"""
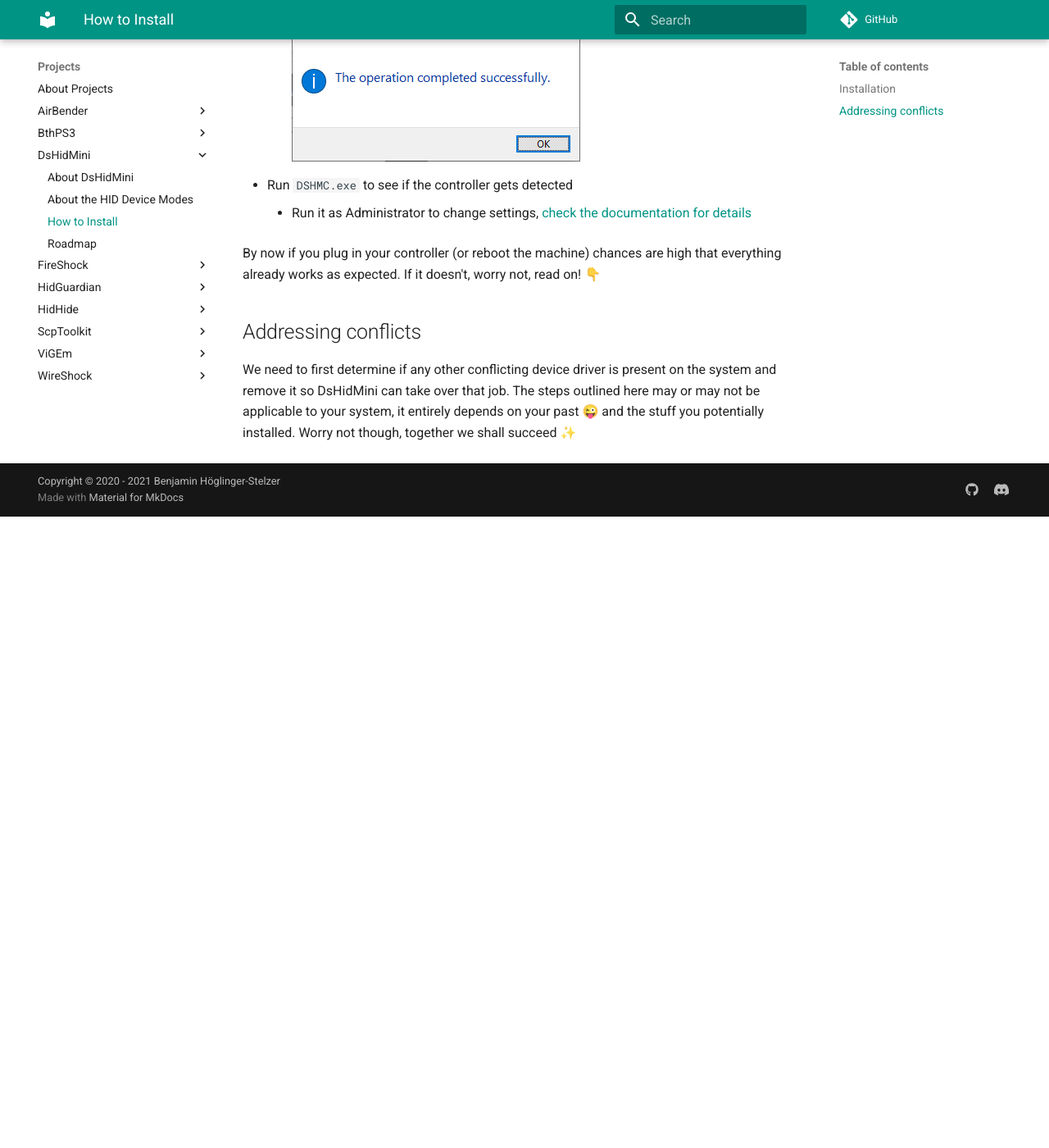
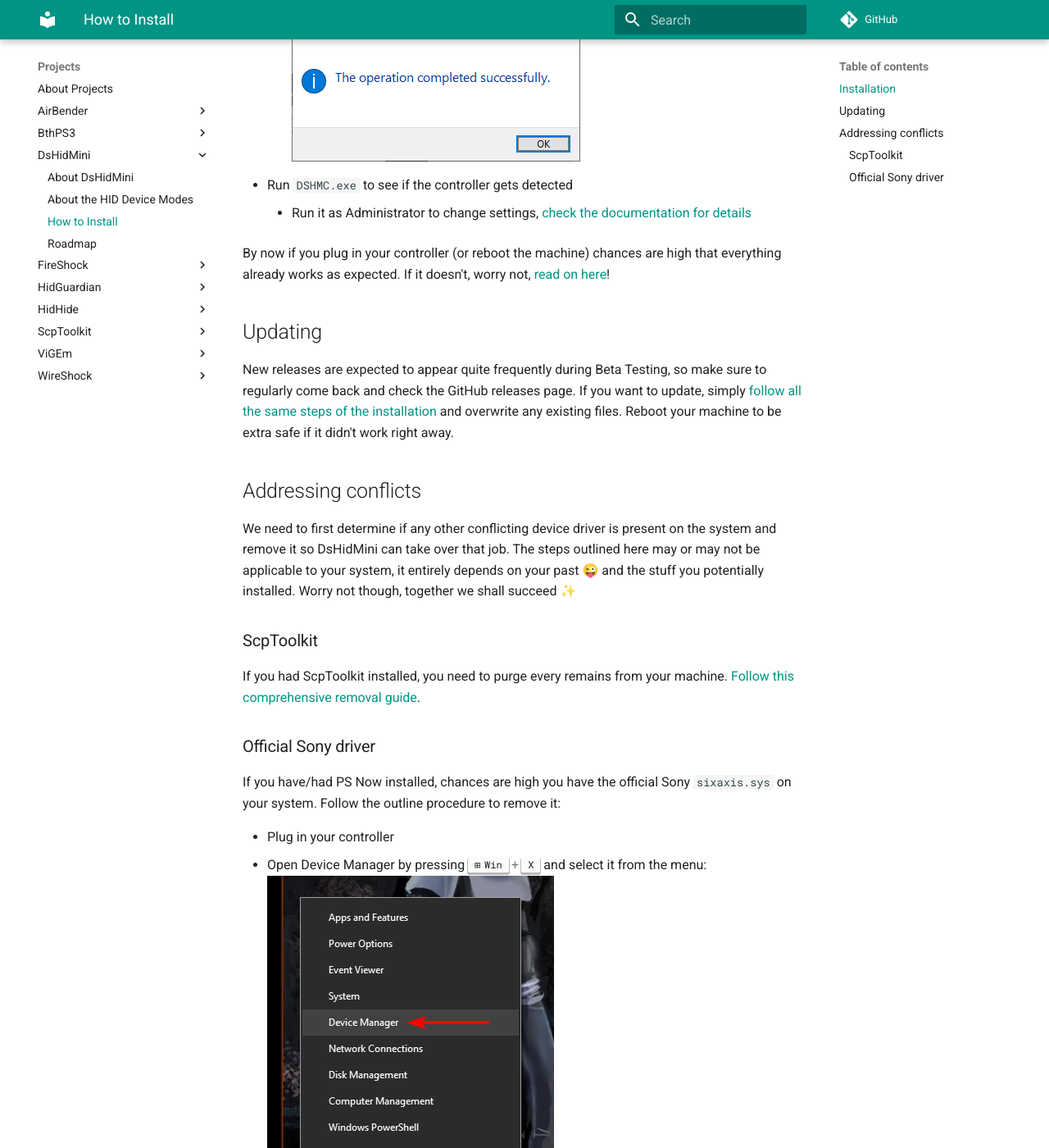
Before and after one commit to nefarius/ViGEm.github.io, an MkDocs documentation site: the page built from docs/projects/DsHidMini/How-to-Install.md, in a window 1280 px wide and 1400 px high, scrolled down 875 px. Shown: the whole window at 82% size. Built offline with MkDocs 1.6.1 and Material for MkDocs 9.7.7, drawn with Linux system fonts in a browser that asks for light colours; comment, search, counter and statistics services are not loaded; before the commit the page ends 1505 px from its top, so only the background shows below that; some of the changed text lies outside the part shown.

Commit message:
More to come

```diff
--- a/docs/projects/DsHidMini/How-to-Install.md
+++ b/docs/projects/DsHidMini/How-to-Install.md
@@ -19,8 +19,30 @@
 - Run `DSHMC.exe` to see if the controller gets detected
     - Run it as Administrator to change settings, [check the documentation for details](../HID-Device-Modes-Explained)
 
-By now if you plug in your controller (or reboot the machine) chances are high that everything already works as expected. If it doesn't, worry not, read on! 👇
+By now if you plug in your controller (or reboot the machine) chances are high that everything already works as expected. If it doesn't, worry not, [read on here](#addressing-conflicts)!
+
+## Updating
+
+New releases are expected to appear quite frequently during Beta Testing, so make sure to regularly come back and check the GitHub releases page. If you want to update, simply [follow all the same steps of the installation](#installation) and overwrite any existing files. Reboot your machine to be extra safe if it didn't work right away.
 
 ## Addressing conflicts
 
 We need to first determine if any other conflicting device driver is present on the system and remove it so DsHidMini can take over that job. The steps outlined here may or may not be applicable to your system, it entirely depends on your past 😜 and the stuff you potentially installed. Worry not though, together we shall succeed ✨
+
+### ScpToolkit
+
+If you had ScpToolkit installed, you need to purge every remains from your machine. [Follow this comprehensive removal guide](https://vigem.org/projects/ScpToolkit/ScpToolkit-Removal-Guide/).
+
+### Official Sony driver
+
+If you have/had PS Now installed, chances are high you have the official Sony `sixaxis.sys` on your system. Follow the outline procedure to remove it:
+
+- Plug in your controller
+- Open Device Manager by pressing ++win+x++ and select it from the menu:
+![6dCenuSsFr.png](images/6dCenuSsFr.png){: .glightbox }
+- Expand `Human Interface Devices` and look for `Wireless controller for PLAYSTATION(R)3`
+![PEWjvrlW65.png](images/PEWjvrlW65.png){: .glightbox }
+- Right-click it and select `Update driver`
+![eW3QhFytrY.png](images/eW3QhFytrY.png){: .glightbox }
+- Follow the wizard:
+    ![DOVKWWOZpJ.png](images/DOVKWWOZpJ.png)
```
"""
**TASK PROMPT:** Report only the number of lines in the listing that contain the word "your".

**TASK RESULT:** 7